Sociability: A key part of knowledge management is the network of people we exist in. Being able to tap into what they know, and share what we know with others who need it is critical to making KM systems work. Look for people who want to share ideas. The ones who ask “who else needs to know about this?” are a good place to start.
Citizenship: A lot of people think they’re trading off between KM and “real work”. The return on often comes outside of the team who generates the original idea, so there’s not always an incentive to take the time. But we all need information from others to do our jobs. Everyone needs to be putting what they’ve learned into the learning universe of the organization (this is where a well ordered platform is critical) so that everyone benefits. An attitude of organizational citizenship helps tremendously here.
Adaptiveness: Having information doesn’t do us much good if we don’t act on it. Look for people are willing to make changes based on new information. “What does this mean for my work?”, “How can I do this better?”, and “What do we change?” are the kinds of questions to look for.

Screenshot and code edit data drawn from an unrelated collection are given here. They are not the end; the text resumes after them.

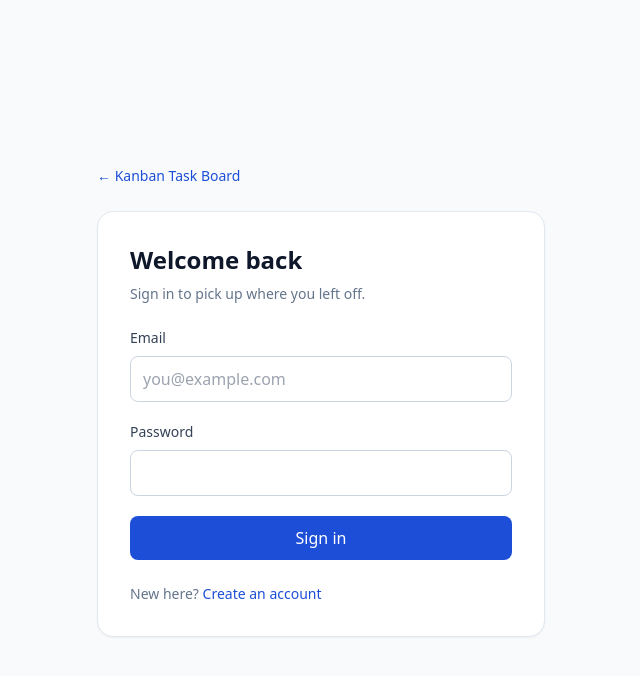
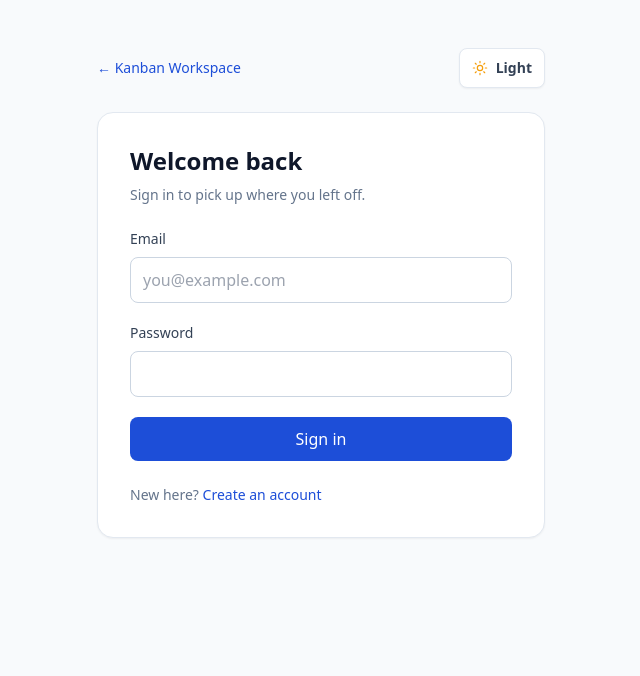
Before and after one commit to mehdicodespace/kanban-workspace, a Vue app: page /login in a window 1280 px wide. Shown: the top 676 px of the page, without its empty margins (319-959 px from the left). Built offline with nearby package versions, Linux system fonts and the light colour scheme; no server answers.

Commit message:
feat: add persistent light and dark themes

```diff
--- a/src/assets/style.css
+++ b/src/assets/style.css
@@ -41,7 +41,7 @@
   }
 }
 body {
-  background: #f8fafc;
+  @apply bg-slate-50 text-slate-900 transition-colors duration-200 dark:bg-slate-950 dark:text-slate-100;
 }
 button:disabled {
   opacity: 0.6;
@@ -54,16 +54,49 @@ select,
 textarea {
   outline-offset: 4px;
 }
+.modal-enter-active,
+.modal-leave-active {
+  transition: opacity 180ms ease, transform 180ms cubic-bezier(0.2, 0.75, 0.25, 1);
+}
+.modal-enter-from,
+.modal-leave-to {
+  opacity: 0;
+  transform: translateY(10px) scale(0.985);
+}
+.task-card-source > * {
+  visibility: hidden;
+}
+.task-list-move {
+  transition: transform 220ms cubic-bezier(0.2, 0.75, 0.25, 1);
+}
+.task-list-enter-active,
+.task-list-leave-active {
+  transition: opacity 160ms ease, transform 220ms cubic-bezier(0.2, 0.75, 0.25, 1);
+}
+.task-list-enter-from,
+.task-list-leave-to {
+  opacity: 0;
+  transform: translateY(8px) scale(0.985);
+}
+.task-list-leave-active {
+  position: absolute;
+}
+@media (prefers-reduced-motion: reduce) {
+  .modal-enter-active,
+  .modal-leave-active {
+    transition-duration: 1ms;
+  }
+}
 .loader {
   position: relative;
 }
 
 @layer components {
   .form-label {
-    @apply block mb-2 text-sm font-medium text-slate-700;
+    @apply mb-2 block text-sm font-medium text-slate-700 dark:text-slate-300;
   }
   .form-input {
-    @apply w-full rounded-lg border border-slate-300 bg-white px-3 py-2.5 text-slate-900 focus:border-blue-500 focus:ring-2 focus:ring-blue-100;
+    @apply w-full rounded-lg border border-slate-300 bg-white px-3 py-2.5 text-slate-900 focus:border-blue-500 focus:ring-2 focus:ring-blue-100 dark:border-slate-700 dark:bg-slate-800 dark:text-slate-100 dark:focus:border-blue-400 dark:focus:ring-blue-900;
   }
   .primary-button {
     @apply rounded-lg bg-blue-700 px-5 py-2.5 font-medium text-white hover:bg-blue-800;
--- a/src/components/layout/HeaderNav.vue
+++ b/src/components/layout/HeaderNav.vue
@@ -1,5 +1,5 @@
 <script setup>
-import { ref } from 'vue'
+import { computed, ref } from 'vue'
 
 import { storeToRefs } from 'pinia'
 
@@ -9,11 +9,23 @@ import { useUserStore } from '@/stores/user'
 
 import { errorMessage } from '@/utils/errors'
 
-import avatarUrl from '@/assets/images/user.png'
+import ThemeToggle from '@/components/layout/ThemeToggle.vue'
 
 const store = useUserStore()
 
 const { userInfo: user } = storeToRefs(store)
+
+const userInitials = computed(() => {
+  const name = user.value?.name?.trim()
+
+  if (!name) return user.value?.email?.slice(0, 1).toUpperCase() || 'U'
+
+  return name
+    .split(/\s+/)
+    .slice(0, 2)
+    .map((part) => part.slice(0, 1).toUpperCase())
+    .join('')
+})
 
 const router = useRouter()
 
@@ -36,28 +48,81 @@ async function logout() {
 </script>
 
 <template>
-  <header class="bg-white border-b border-gray-200">
+  <header
+    class="border-b border-slate-200 bg-white/95 shadow-sm shadow-slate-900/[0.03] backdrop-blur dark:border-slate-800 dark:bg-slate-900/95 dark:shadow-black/10"
+  >
     <nav
       aria-label="Main navigation"
-      class="max-w-screen-xl mx-auto p-4 flex flex-wrap items-center justify-between gap-4"
+      class="mx-auto flex max-w-screen-xl flex-nowrap items-center justify-between gap-2 px-3 py-3 sm:gap-3 sm:px-6"
     >
-      <RouterLink to="/" class="text-xl font-semibold text-slate-900">Kanban Task Board</RouterLink>
+      <RouterLink
+        to="/"
+        class="group flex min-w-0 shrink items-center gap-2 text-slate-900 dark:text-white sm:gap-2.5"
+      >
+        <span
+          aria-hidden="true"
+          class="grid h-8 w-8 shrink-0 grid-cols-3 gap-0.5 rounded-lg bg-blue-700 p-[7px] shadow-sm shadow-blue-900/20 sm:h-9 sm:w-9 sm:rounded-xl sm:p-2"
+        >
+          <span class="rounded-sm bg-white/80" />
+          <span class="rounded-sm bg-white" />
+          <span class="rounded-sm bg-white/60" />
+          <span class="rounded-sm bg-white" />
+          <span class="rounded-sm bg-white/60" />
+          <span class="rounded-sm bg-white" />
+        </span>
+        <span class="truncate text-base font-semibold tracking-tight sm:text-xl">
+          Kanban<span class="hidden sm:inline"> Workspace</span>
+        </span>
+      </RouterLink>
 
-      <div class="flex items-center flex-wrap gap-3">
-        <img :src="avatarUrl" alt="" class="w-9 h-9 rounded-full" />
+      <div class="flex shrink-0 items-center gap-1.5 sm:gap-3">
+        <div class="flex min-w-0 items-center gap-1.5 sm:gap-3">
+          <span
+            aria-hidden="true"
+            class="flex h-8 w-8 shrink-0 items-center justify-center rounded-full bg-blue-100 text-[11px] font-bold tracking-wide text-blue-800 ring-2 ring-white dark:bg-blue-950 dark:text-blue-200 dark:ring-slate-900 sm:h-9 sm:w-9 sm:text-xs"
+          >
+            {{ userInitials }}
+          </span>
 
-        <div class="text-sm">
-          <p class="font-medium">{{ user?.name }}</p>
-          <p class="text-gray-500 break-all">{{ user?.email }}</p>
+          <div class="min-w-0 max-w-[4.5rem] sm:max-w-[13rem]">
+            <p class="truncate text-xs font-semibold leading-4 text-slate-800 dark:text-slate-100 sm:text-sm sm:leading-5">
+              {{ user?.name || 'Your account' }}
+            </p>
+            <p class="hidden truncate text-xs leading-4 text-slate-500 dark:text-slate-400 md:block">
+              {{ user?.email }}
+            </p>
+          </div>
         </div>
 
-        <button :disabled="loading" class="text-red-600 text-sm px-3 py-2" @click="logout">
-          {{ loading ? 'Signing out…' : 'Log out' }}
+        <span aria-hidden="true" class="hidden h-8 w-px bg-slate-200 dark:bg-slate-700 sm:block" />
+
+        <button
+          :disabled="loading"
+          :aria-label="loading ? 'Signing out' : 'Sign out'"
+          class="inline-flex h-9 w-9 shrink-0 items-center justify-center rounded-lg text-sm font-medium text-slate-600 transition hover:bg-slate-100 hover:text-slate-900 focus-visible:outline focus-visible:outline-2 focus-visible:outline-offset-2 focus-visible:outline-blue-600 disabled:cursor-wait dark:text-slate-300 dark:hover:bg-slate-800 dark:hover:text-white sm:h-10 sm:w-auto sm:gap-2 sm:rounded-xl sm:px-3"
+          @click="logout"
+        >
+          <svg aria-hidden="true" viewBox="0 0 24 24" fill="none" class="h-[18px] w-[18px]">
+            <path
+              d="M10 17l5-5-5-5M15 12H3m9-8h5a2 2 0 0 1 2 2v12a2 2 0 0 1-2 2h-5"
+              stroke="currentColor"
+              stroke-width="1.8"
+              stroke-linecap="round"
+              stroke-linejoin="round"
+            />
+          </svg>
+          <span class="sr-only sm:not-sr-only">{{ loading ? 'Signing out…' : 'Sign out' }}</span>
         </button>
+
+        <ThemeToggle />
       </div>
     </nav>
 
-    <p v-if="error" role="alert" class="text-red-700 max-w-screen-xl mx-auto px-4 pb-3">
+    <p
+      v-if="error"
+      role="alert"
+      class="mx-auto max-w-screen-xl px-4 pb-3 text-red-700 dark:text-red-300"
+    >
       {{ error }}
     </p>
   </header>
--- /dev/null
+++ b/src/components/layout/ThemeToggle.vue
@@ -0,0 +1,48 @@
+<script setup>
+import { useTheme } from '@/composables/useTheme'
+
+const { isDark, toggleTheme } = useTheme()
+</script>
+
+<template>
+  <button
+    type="button"
+    :aria-pressed="isDark"
+    :aria-label="isDark ? 'Switch to light theme' : 'Switch to dark theme'"
+    :title="isDark ? 'Switch to light theme' : 'Switch to dark theme'"
+    class="inline-flex h-9 shrink-0 items-center justify-center gap-2 rounded-lg border border-slate-200 bg-white px-2.5 text-xs font-semibold text-slate-700 shadow-sm transition hover:border-slate-300 hover:bg-slate-50 hover:text-slate-950 focus-visible:outline focus-visible:outline-2 focus-visible:outline-offset-2 focus-visible:outline-blue-600 dark:border-slate-700 dark:bg-slate-800 dark:text-slate-200 dark:hover:border-slate-600 dark:hover:bg-slate-700 dark:hover:text-white sm:h-10 sm:px-3 sm:text-sm"
+    @click="toggleTheme"
+  >
+    <svg
+      v-if="!isDark"
+      aria-hidden="true"
+      viewBox="0 0 24 24"
+      fill="none"
+      stroke="currentColor"
+      stroke-width="1.8"
+      class="h-4 w-4 text-amber-500"
+    >
+      <circle cx="12" cy="12" r="4" />
+      <path
+        stroke-linecap="round"
+        d="M12 2v2m0 16v2M4.93 4.93l1.42 1.42m11.3 11.3 1.42 1.42M2 12h2m16 0h2M4.93 19.07l1.42-1.42m11.3-11.3 1.42-1.42"
+      />
+    </svg>
+    <svg
+      v-else
+      aria-hidden="true"
+      viewBox="0 0 24 24"
+      fill="none"
+      stroke="currentColor"
+      stroke-width="1.8"
+      class="h-4 w-4 text-indigo-300"
+    >
+      <path
+        stroke-linecap="round"
+        stroke-linejoin="round"
+        d="M20.2 15.1A8.5 8.5 0 0 1 8.9 3.8 8.5 8.5 0 1 0 20.2 15.1Z"
+      />
+    </svg>
+    <span>{{ isDark ? 'Dark' : 'Light' }}</span>
+  </button>
+</template>
--- /dev/null
+++ b/src/composables/useTheme.js
@@ -0,0 +1,36 @@
+import { computed, ref } from 'vue'
+
+const STORAGE_KEY = 'kanban-workspace-theme'
+
+function getInitialTheme() {
+  const savedTheme = window.localStorage.getItem(STORAGE_KEY)
+
+  if (savedTheme === 'light' || savedTheme === 'dark') return savedTheme
+
+  return window.matchMedia('(prefers-color-scheme: dark)').matches ? 'dark' : 'light'
+}
+
+const theme = ref(getInitialTheme())
+
+function applyTheme() {
+  const isDark = theme.value === 'dark'
+
+  document.documentElement.classList.toggle('dark', isDark)
+  document.documentElement.style.colorScheme = theme.value
+}
+
+export function initializeTheme() {
+  applyTheme()
+}
+
+export function useTheme() {
+  const isDark = computed(() => theme.value === 'dark')
+
+  function toggleTheme() {
+    theme.value = isDark.value ? 'light' : 'dark'
+    window.localStorage.setItem(STORAGE_KEY, theme.value)
+    applyTheme()
+  }
+
+  return { isDark, toggleTheme }
+}
--- a/src/layouts/AuthLayout.vue
+++ b/src/layouts/AuthLayout.vue
@@ -1,13 +1,26 @@
 <script setup>
+import ThemeToggle from '@/components/layout/ThemeToggle.vue'
+
 defineProps({ title: { type: String, required: true }, description: { type: String, default: '' } })
 </script>
 <template>
-  <main class="min-h-screen flex items-center justify-center bg-slate-50 px-4 py-12">
-    <div class="w-full max-w-md">
-      <RouterLink to="/" class="text-sm text-blue-700 font-medium">← Kanban Task Board</RouterLink>
-      <section class="mt-6 rounded-2xl border border-slate-200 bg-white p-6 sm:p-8 shadow-sm">
-        <h1 class="text-2xl font-semibold text-slate-900">{{ title }}</h1>
-        <p v-if="description" class="mt-2 mb-6 text-sm text-slate-500">{{ description }}</p>
+  <main
+    class="min-h-screen bg-slate-50 px-4 py-12 text-slate-900 transition-colors dark:bg-slate-950 dark:text-slate-100"
+  >
+    <div class="mx-auto w-full max-w-md">
+      <header class="flex items-center justify-between gap-3">
+        <RouterLink to="/" class="text-sm font-medium text-blue-700 dark:text-blue-300"
+          >← Kanban Workspace</RouterLink
+        >
+        <ThemeToggle />
+      </header>
+      <section
+        class="mt-6 rounded-2xl border border-slate-200 bg-white p-6 shadow-sm dark:border-slate-800 dark:bg-slate-900 sm:p-8"
+      >
+        <h1 class="text-2xl font-semibold text-slate-900 dark:text-white">{{ title }}</h1>
+        <p v-if="description" class="mb-6 mt-2 text-sm text-slate-500 dark:text-slate-400">
+          {{ description }}
+        </p>
         <slot />
       </section>
     </div>
--- a/src/main.js
+++ b/src/main.js
@@ -5,6 +5,10 @@ import { createPinia } from 'pinia'
 
 import App from './App.vue'
 import router from './router'
+import { initializeTheme } from './composables/useTheme'
+
+initializeTheme()
+
 const app = createApp(App)
 
 app.use(createPinia())
--- a/src/views/HomeView.vue
+++ b/src/views/HomeView.vue
@@ -1,6 +1,7 @@
 <script setup>
 import { storeToRefs } from 'pinia'
 import { useUserStore } from '@/stores/user'
+import ThemeToggle from '@/components/layout/ThemeToggle.vue'
 const { userInfo: user } = storeToRefs(useUserStore())
 const features = [
   {
@@ -18,32 +19,39 @@ const features = [
 ]
 </script>
 <template>
-  <main class="min-h-screen bg-slate-50 text-slate-900">
+  <main
+    class="min-h-screen bg-slate-50 text-slate-900 transition-colors dark:bg-slate-950 dark:text-slate-100"
+  >
     <nav
       aria-label="Main navigation"
-      class="max-w-6xl mx-auto px-6 py-6 flex justify-between items-center gap-4"
+      class="mx-auto flex max-w-6xl items-center justify-between gap-4 px-6 py-6"
     >
-      <span class="text-xl font-semibold">Kanban Task Board</span>
-      <RouterLink
-        :to="user ? '/profile/dashboard' : '/login'"
-        class="text-sm font-medium text-blue-700"
-        >{{ user ? 'Open board' : 'Sign in' }} →</RouterLink
-      >
+      <span class="text-xl font-semibold">Kanban Workspace</span>
+      <div class="flex items-center gap-3">
+        <RouterLink
+          :to="user ? '/profile/dashboard' : '/login'"
+          class="text-sm font-medium text-blue-700 hover:text-blue-800 dark:text-blue-300 dark:hover:text-blue-200"
+          >{{ user ? 'Open board' : 'Sign in' }} →</RouterLink
+        >
+        <ThemeToggle />
+      </div>
     </nav>
     <section class="max-w-6xl mx-auto px-6 pt-20 pb-24">
-      <p class="text-sm uppercase tracking-widest font-semibold text-blue-700 mb-6">
+      <p
+        class="mb-6 text-sm font-semibold uppercase tracking-widest text-blue-700 dark:text-blue-300"
+      >
         Less clutter. More progress.
       </p>
       <h1 class="text-5xl sm:text-6xl font-bold tracking-tight max-w-3xl leading-tight">
         Make room for your best work.
       </h1>
-      <p class="mt-6 text-lg text-slate-600 max-w-xl leading-relaxed">
+      <p class="mt-6 max-w-xl text-lg leading-relaxed text-slate-600 dark:text-slate-300">
         A focused task board for turning ideas into progress. Plan your work, break it down, and
         follow it through.
       </p>
       <RouterLink
         :to="user ? '/profile/dashboard' : '/signup'"
-        class="inline-flex mt-9 bg-blue-700 hover:bg-blue-800 text-white rounded-lg px-6 py-3 font-medium"
+        class="mt-9 inline-flex rounded-lg bg-blue-700 px-6 py-3 font-medium text-white hover:bg-blue-800"
         >{{ user ? 'Go to your board' : 'Create your workspace' }}</RouterLink
       >
     </section>
@@ -51,14 +59,16 @@ const features = [
       <article
         v-for="(feature, index) in features"
         :key="feature.title"
-        class="bg-white rounded-xl p-7 border border-slate-200"
+        class="rounded-xl border border-slate-200 bg-white p-7 dark:border-slate-800 dark:bg-slate-900"
       >
-        <span class="text-blue-700 font-semibold text-sm">0{{ index + 1 }}</span>
+        <span class="text-sm font-semibold text-blue-700 dark:text-blue-300">0{{ index + 1 }}</span>
         <h2 class="text-lg font-semibold mt-5 mb-3">{{ feature.title }}</h2>
-        <p class="text-slate-600 leading-relaxed">{{ feature.text }}</p>
+        <p class="leading-relaxed text-slate-600 dark:text-slate-300">{{ feature.text }}</p>
       </article>
     </section>
-    <footer class="border-t border-slate-200 p-6 text-center text-sm text-slate-500">
+    <footer
+      class="border-t border-slate-200 p-6 text-center text-sm text-slate-500 dark:border-slate-800 dark:text-slate-400"
+    >
       Built for a calmer, more organized day.
     </footer>
   </main>
```
Also changed, not shown: src/views/auth/LoginView.vue (+5 -3 lines), src/views/auth/RegisterView.vue (+8 -4 lines), tailwind.config.js (+4 -6 lines), 1 other file (tests, documents, lock files or other folders).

But how do you identify those skills in an interview? I've started giving people writing tests where they take an evaluation and boil it down to an executive summary, key tags, and a list of audiences they would share it with. I've found that people who interview really well often struggle with this task, so it helps me winnow out candidates who don't have a good sense of audiences and priorties. But I'm anxious to hear other people's suggestions. What do you do to get the very best knowledge managers?